- [MATERIAL FOR THE TASK]
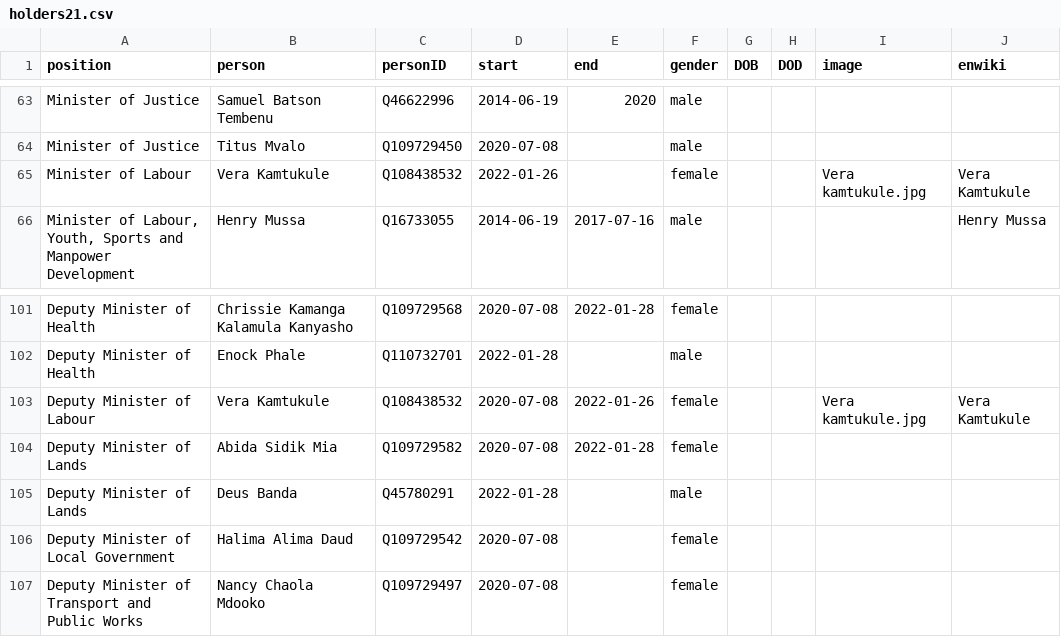
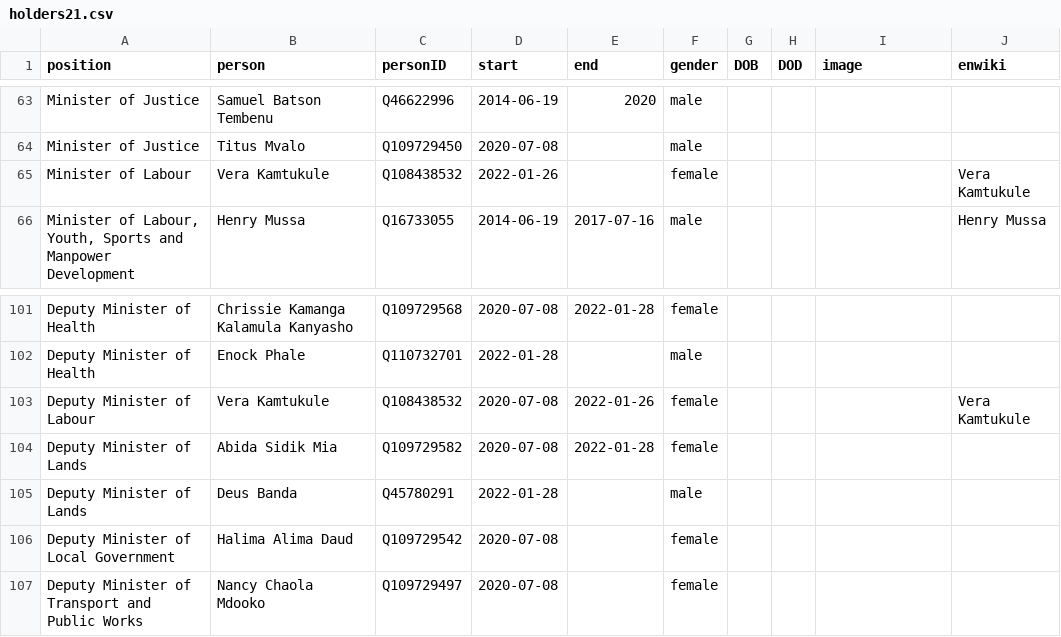
Before and after one commit to every-politician-scrapers/malawi-ministers, a CSV file: html/holders21.csv, drawn as a sheet; only a part is shown, gaps mark what is left out.

```diff
--- a/html/holders21.csv
+++ b/html/holders21.csv
@@ -64,3 +64,3 @@ Minister of Justice,Samuel Batson Tembenu,Q46622996,2014-06-19,2020,male,,,,
 Minister of Justice,Titus Mvalo,Q109729450,2020-07-08,,male,,,,
-Minister of Labour,Vera Kamtukule,Q108438532,2022-01-26,,female,,,Vera kamtukule.jpg,Vera Kamtukule
+Minister of Labour,Vera Kamtukule,Q108438532,2022-01-26,,female,,,,Vera Kamtukule
 "Minister of Labour, Youth, Sports and Manpower Development",Henry Mussa,Q16733055,2014-06-19,2017-07-16,male,,,,Henry Mussa
@@ -102,3 +102,3 @@ Deputy Minister of Health,Chrissie Kamanga Kalamula Kanyasho,Q109729568,2020-07-
 Deputy Minister of Health,Enock Phale,Q110732701,2022-01-28,,male,,,,
-Deputy Minister of Labour,Vera Kamtukule,Q108438532,2020-07-08,2022-01-26,female,,,Vera kamtukule.jpg,Vera Kamtukule
+Deputy Minister of Labour,Vera Kamtukule,Q108438532,2020-07-08,2022-01-26,female,,,,Vera Kamtukule
 Deputy Minister of Lands,Abida Sidik Mia,Q109729582,2020-07-08,2022-01-28,female,,,,
```
Also changed, not shown: html/current.csv.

- [TASK DIRECTIONS]
Reproduce every record word for word. The copy must contain no pictures.

- [YOUR SOLUTION]
Before and after one commit to every-politician-scrapers/malawi-ministers, a CSV file: html/holders21.csv, drawn as a sheet; only a part is shown, gaps mark what is left out.

```diff
--- a/html/holders21.csv
+++ b/html/holders21.csv
@@ -64,3 +64,3 @@ Minister of Justice,Samuel Batson Tembenu,Q46622996,2014-06-19,2020,male,,,,
 Minister of Justice,Titus Mvalo,Q109729450,2020-07-08,,male,,,,
-Minister of Labour,Vera Kamtukule,Q108438532,2022-01-26,,female,,,Vera kamtukule.jpg,Vera Kamtukule
+Minister of Labour,Vera Kamtukule,Q108438532,2022-01-26,,female,,,,Vera Kamtukule
 "Minister of Labour, Youth, Sports and Manpower Development",Henry Mussa,Q16733055,2014-06-19,2017-07-16,male,,,,Henry Mussa
@@ -102,3 +102,3 @@ Deputy Minister of Health,Chrissie Kamanga Kalamula Kanyasho,Q109729568,2020-07-
 Deputy Minister of Health,Enock Phale,Q110732701,2022-01-28,,male,,,,
-Deputy Minister of Labour,Vera Kamtukule,Q108438532,2020-07-08,2022-01-26,female,,,Vera kamtukule.jpg,Vera Kamtukule
+Deputy Minister of Labour,Vera Kamtukule,Q108438532,2020-07-08,2022-01-26,female,,,,Vera Kamtukule
 Deputy Minister of Lands,Abida Sidik Mia,Q109729582,2020-07-08,2022-01-28,female,,,,
```
Also changed, not shown: html/current.csv.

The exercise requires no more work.